» WHAT TO DO: Return every line in the entries below where the word "Mobile" shows up.

(Front-end code change data)
┄┄┄┄┄┄
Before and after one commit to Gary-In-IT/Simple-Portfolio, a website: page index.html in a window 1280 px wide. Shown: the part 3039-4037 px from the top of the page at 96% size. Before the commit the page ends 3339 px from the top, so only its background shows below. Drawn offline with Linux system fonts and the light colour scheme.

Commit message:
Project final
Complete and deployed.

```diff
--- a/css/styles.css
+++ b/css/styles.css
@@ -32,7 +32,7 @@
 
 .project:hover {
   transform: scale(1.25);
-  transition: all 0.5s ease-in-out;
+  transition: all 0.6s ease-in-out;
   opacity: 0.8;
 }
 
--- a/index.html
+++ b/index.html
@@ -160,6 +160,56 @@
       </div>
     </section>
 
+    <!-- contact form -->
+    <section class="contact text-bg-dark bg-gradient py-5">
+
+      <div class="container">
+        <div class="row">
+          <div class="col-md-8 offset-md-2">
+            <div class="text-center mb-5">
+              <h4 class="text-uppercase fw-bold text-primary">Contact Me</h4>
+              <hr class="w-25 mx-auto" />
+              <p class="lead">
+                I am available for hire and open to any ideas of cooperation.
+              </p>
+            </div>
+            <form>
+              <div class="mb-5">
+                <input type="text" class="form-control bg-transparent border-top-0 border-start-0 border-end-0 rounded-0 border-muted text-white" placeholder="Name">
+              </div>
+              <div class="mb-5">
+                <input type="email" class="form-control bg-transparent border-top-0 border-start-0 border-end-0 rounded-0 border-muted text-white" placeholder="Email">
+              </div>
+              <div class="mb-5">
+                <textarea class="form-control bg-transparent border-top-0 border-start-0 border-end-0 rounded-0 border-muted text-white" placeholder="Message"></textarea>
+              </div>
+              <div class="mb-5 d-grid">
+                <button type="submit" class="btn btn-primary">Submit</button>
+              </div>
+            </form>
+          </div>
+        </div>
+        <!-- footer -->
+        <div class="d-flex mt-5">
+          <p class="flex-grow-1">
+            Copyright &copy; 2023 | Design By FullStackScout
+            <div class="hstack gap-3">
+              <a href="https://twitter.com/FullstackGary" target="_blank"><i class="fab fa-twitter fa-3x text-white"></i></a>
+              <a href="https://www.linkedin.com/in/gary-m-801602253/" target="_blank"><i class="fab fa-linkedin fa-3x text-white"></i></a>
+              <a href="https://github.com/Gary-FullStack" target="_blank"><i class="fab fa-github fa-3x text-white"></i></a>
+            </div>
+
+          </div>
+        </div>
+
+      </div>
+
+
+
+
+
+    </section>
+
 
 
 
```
┄┄┄┄┄┄
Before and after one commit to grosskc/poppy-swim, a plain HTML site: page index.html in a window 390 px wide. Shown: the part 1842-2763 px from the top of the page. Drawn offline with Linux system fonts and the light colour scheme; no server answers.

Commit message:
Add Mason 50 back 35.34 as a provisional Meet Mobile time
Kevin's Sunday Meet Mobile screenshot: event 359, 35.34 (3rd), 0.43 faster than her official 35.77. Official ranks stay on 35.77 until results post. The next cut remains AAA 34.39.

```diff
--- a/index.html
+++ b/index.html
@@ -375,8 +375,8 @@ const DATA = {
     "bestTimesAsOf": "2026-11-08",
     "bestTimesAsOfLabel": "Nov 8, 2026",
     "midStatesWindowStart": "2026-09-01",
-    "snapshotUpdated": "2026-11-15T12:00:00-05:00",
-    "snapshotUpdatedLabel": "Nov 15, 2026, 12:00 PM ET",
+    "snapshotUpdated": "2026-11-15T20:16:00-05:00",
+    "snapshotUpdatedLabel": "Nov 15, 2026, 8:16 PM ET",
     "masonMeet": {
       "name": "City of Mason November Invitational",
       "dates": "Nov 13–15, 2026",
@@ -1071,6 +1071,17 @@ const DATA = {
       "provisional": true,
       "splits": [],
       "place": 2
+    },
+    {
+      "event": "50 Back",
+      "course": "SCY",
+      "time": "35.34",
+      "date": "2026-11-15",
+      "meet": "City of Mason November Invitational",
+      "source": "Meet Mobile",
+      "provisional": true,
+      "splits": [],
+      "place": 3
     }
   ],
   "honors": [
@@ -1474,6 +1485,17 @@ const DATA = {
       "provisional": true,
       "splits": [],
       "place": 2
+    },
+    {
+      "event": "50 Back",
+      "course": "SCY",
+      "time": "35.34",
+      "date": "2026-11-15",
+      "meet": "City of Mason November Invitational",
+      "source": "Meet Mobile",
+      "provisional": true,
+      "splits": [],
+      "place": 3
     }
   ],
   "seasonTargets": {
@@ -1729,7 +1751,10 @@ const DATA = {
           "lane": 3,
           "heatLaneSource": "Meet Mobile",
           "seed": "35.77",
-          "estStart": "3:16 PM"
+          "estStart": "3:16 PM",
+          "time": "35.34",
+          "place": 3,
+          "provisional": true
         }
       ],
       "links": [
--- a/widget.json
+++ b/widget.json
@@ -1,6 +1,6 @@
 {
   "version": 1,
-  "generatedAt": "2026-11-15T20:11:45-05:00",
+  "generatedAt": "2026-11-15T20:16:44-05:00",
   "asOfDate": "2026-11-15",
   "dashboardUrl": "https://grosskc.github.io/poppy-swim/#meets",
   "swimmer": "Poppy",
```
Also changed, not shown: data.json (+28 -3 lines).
┄┄┄┄┄┄
» TASK OUTPUT:
Add Mason 50 back 35.34 as a provisional Meet Mobile time
Kevin's Sunday Meet Mobile screenshot: event 359, 35.34 (3rd), 0.43 faster than her official 35.77. Official ranks stay on 35.77 until results post. The next cut remains AAA 34.39.
+      "source": "Meet Mobile",
+      "source": "Meet Mobile",
           "heatLaneSource": "Meet Mobile",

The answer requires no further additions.